Web page revision data:
────
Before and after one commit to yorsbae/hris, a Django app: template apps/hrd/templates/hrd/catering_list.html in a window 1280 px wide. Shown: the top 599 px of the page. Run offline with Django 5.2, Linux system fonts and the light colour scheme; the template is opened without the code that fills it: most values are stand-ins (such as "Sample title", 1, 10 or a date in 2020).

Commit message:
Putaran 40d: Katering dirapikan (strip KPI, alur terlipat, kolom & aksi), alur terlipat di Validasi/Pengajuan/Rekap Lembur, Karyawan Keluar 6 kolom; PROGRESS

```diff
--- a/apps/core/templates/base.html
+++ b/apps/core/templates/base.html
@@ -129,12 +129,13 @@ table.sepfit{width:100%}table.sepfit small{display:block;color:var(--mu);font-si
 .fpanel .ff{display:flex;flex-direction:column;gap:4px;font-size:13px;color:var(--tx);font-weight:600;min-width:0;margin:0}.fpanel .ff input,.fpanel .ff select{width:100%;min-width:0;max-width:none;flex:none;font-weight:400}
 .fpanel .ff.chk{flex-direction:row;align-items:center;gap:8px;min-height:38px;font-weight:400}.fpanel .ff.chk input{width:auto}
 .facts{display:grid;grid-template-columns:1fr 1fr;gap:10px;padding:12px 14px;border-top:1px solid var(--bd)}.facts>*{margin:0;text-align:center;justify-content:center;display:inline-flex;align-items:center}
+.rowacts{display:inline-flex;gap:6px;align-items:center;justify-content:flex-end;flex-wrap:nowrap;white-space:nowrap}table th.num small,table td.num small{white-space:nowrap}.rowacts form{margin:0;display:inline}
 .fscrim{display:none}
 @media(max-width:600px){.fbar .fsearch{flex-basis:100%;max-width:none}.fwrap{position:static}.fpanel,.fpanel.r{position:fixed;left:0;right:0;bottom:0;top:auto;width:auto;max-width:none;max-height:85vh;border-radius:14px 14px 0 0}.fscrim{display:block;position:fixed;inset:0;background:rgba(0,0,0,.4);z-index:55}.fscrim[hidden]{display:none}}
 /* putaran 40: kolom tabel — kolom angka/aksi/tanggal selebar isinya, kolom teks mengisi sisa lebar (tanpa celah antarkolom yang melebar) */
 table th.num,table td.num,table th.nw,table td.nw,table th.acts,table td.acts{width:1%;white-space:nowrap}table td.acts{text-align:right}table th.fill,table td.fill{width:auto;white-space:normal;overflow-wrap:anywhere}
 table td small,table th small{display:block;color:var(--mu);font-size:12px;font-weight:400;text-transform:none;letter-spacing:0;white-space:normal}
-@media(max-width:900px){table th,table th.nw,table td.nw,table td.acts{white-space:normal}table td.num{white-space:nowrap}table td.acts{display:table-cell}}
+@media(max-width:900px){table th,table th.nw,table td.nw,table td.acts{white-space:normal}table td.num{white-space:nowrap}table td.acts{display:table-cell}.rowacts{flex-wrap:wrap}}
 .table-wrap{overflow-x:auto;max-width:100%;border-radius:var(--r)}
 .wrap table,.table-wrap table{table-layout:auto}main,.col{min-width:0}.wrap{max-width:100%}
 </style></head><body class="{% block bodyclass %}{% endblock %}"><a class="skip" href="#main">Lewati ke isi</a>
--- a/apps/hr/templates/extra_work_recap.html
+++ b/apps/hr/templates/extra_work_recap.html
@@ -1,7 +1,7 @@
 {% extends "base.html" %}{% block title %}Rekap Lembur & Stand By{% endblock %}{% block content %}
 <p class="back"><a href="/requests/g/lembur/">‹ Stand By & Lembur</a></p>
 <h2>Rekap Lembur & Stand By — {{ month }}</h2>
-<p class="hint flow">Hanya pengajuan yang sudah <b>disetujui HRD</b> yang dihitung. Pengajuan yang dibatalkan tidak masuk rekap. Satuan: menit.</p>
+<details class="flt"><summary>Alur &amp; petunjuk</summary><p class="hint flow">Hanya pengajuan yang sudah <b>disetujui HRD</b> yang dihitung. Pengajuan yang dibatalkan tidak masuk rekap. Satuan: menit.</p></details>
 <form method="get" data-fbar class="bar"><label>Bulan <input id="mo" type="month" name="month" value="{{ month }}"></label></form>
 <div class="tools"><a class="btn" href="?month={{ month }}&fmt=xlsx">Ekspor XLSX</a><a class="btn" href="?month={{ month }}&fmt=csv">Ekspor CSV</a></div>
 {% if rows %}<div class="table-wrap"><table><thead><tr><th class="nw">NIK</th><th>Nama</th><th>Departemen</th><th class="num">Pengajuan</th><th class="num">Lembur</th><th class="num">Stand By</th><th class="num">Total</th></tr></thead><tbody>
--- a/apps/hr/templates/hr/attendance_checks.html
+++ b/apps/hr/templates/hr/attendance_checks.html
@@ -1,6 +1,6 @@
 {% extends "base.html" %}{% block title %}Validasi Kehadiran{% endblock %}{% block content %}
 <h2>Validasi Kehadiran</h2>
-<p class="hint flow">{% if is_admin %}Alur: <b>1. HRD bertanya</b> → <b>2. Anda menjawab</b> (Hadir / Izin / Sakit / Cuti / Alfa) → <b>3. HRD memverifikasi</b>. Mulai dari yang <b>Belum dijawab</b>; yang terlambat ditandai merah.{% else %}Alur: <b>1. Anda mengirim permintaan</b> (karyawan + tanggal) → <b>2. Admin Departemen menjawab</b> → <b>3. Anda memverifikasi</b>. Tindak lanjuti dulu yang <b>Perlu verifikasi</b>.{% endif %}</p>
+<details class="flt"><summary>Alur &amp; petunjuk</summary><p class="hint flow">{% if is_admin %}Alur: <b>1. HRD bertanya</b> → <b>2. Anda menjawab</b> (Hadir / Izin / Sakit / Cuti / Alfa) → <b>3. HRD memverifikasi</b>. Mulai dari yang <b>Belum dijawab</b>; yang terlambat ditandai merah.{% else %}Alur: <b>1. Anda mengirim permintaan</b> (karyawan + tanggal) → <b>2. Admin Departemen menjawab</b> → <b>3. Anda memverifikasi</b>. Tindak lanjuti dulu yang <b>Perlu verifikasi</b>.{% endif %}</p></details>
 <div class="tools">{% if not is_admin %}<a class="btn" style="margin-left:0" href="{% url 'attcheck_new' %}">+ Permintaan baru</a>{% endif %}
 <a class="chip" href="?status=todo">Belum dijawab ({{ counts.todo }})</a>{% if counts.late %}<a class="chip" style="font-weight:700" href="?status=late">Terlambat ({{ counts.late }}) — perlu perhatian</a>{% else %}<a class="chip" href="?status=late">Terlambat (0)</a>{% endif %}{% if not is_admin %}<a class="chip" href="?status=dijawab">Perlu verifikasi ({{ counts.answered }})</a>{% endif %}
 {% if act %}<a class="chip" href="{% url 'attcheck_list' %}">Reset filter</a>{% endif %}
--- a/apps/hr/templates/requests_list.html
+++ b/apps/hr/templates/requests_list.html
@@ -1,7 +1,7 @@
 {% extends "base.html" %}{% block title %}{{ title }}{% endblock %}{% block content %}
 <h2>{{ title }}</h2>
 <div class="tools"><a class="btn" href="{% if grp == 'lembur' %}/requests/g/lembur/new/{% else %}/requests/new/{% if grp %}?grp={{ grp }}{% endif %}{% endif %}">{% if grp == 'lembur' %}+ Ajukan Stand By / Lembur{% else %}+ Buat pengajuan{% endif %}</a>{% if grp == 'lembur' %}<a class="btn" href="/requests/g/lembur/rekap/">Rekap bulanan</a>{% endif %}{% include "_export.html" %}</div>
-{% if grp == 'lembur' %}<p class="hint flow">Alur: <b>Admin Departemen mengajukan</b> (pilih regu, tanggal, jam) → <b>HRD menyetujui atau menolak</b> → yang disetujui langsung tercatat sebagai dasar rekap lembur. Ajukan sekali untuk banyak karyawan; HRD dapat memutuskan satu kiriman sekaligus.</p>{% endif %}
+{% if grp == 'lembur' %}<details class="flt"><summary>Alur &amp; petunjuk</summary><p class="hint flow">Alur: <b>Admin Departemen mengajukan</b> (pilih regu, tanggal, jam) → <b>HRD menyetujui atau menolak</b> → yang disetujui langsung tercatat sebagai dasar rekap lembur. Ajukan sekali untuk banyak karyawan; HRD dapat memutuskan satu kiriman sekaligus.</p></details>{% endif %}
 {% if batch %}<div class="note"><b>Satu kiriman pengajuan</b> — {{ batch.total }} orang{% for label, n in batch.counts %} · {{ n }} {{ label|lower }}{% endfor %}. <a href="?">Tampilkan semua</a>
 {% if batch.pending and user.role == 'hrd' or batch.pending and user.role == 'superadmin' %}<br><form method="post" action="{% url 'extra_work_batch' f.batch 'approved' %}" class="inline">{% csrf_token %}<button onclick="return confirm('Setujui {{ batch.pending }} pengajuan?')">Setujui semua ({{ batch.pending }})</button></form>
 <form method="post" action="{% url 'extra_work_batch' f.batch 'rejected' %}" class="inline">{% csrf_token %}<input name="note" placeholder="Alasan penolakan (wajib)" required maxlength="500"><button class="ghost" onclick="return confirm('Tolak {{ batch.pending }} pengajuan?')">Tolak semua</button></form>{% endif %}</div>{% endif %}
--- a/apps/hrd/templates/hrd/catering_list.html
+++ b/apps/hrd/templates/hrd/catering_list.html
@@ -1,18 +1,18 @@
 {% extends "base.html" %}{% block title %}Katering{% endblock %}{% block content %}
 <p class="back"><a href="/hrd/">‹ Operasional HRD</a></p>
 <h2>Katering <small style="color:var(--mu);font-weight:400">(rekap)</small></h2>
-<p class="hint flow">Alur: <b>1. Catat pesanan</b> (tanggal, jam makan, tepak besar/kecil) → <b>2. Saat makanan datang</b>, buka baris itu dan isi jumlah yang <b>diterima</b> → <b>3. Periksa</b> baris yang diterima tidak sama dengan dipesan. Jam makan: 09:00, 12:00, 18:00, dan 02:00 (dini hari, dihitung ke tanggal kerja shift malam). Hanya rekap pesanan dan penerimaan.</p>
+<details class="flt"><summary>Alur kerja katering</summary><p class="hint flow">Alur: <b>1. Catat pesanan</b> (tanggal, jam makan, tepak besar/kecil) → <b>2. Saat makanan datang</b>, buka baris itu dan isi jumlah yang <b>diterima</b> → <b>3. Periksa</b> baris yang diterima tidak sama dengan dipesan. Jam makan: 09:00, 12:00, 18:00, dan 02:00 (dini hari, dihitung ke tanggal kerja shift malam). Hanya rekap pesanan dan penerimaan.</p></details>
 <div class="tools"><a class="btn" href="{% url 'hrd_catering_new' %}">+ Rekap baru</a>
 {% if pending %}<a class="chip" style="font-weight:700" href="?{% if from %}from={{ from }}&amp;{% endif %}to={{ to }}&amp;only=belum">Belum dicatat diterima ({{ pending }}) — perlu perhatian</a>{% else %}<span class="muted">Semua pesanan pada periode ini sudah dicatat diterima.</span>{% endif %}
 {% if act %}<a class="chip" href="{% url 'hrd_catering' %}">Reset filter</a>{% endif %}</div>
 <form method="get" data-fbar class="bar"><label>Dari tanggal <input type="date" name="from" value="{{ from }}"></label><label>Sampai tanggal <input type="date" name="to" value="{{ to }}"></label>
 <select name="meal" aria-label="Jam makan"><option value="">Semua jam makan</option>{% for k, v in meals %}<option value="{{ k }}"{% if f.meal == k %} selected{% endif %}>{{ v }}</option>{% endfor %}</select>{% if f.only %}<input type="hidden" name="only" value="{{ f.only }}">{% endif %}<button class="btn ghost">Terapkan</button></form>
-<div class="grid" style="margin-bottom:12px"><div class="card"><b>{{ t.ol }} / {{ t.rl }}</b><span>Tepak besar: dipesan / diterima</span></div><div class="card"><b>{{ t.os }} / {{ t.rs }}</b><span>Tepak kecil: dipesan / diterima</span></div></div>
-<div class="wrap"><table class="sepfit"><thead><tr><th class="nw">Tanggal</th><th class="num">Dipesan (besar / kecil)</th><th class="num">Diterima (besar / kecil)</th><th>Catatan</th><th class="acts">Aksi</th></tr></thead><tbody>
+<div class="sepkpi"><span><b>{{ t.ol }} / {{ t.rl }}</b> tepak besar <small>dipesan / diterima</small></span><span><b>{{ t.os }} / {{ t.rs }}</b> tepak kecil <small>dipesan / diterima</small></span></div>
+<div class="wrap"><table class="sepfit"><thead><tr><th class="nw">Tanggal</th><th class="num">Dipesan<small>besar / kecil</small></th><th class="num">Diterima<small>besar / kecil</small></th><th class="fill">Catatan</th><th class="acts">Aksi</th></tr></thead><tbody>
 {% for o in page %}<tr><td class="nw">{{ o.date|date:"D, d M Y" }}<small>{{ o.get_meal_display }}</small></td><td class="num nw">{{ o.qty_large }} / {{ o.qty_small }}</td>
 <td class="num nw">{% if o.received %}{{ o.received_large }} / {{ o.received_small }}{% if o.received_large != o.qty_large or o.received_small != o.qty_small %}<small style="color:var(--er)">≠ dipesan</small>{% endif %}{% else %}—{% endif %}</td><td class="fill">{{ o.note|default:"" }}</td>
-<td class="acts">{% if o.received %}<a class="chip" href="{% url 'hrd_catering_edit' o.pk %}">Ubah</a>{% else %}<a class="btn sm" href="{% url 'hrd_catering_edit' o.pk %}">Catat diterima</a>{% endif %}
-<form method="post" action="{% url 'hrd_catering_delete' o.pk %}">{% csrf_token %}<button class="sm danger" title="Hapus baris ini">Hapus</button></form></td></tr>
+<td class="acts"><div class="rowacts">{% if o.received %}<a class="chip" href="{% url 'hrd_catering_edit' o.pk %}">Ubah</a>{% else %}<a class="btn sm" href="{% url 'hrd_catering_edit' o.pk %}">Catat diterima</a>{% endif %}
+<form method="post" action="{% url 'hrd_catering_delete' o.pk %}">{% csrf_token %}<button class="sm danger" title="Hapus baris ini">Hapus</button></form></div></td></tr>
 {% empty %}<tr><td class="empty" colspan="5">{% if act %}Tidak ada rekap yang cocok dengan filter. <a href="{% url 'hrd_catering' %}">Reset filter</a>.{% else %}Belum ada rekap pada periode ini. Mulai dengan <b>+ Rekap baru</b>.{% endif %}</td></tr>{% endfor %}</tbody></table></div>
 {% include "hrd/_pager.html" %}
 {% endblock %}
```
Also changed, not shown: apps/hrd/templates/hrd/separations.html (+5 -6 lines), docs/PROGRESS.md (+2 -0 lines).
────
» **Your instructions**
Copy all lines of the records that have the string "select" in them.

» **Answer section**
 .fpanel .ff{display:flex;flex-direction:column;gap:4px;font-size:13px;color:var(--tx);font-weight:600;min-width:0;margin:0}.fpanel .ff input,.fpanel .ff select{width:100%;min-width:0;max-width:none;flex:none;font-weight:400}
 <select name="meal" aria-label="Jam makan"><option value="">Semua jam makan</option>{% for k, v in meals %}<option value="{{ k }}"{% if f.meal == k %} selected{% endif %}>{{ v }}</option>{% endfor %}</select>{% if f.only %}<input type="hidden" name="only" value="{{ f.only }}">{% endif %}<button class="btn ghost">Terapkan</button></form>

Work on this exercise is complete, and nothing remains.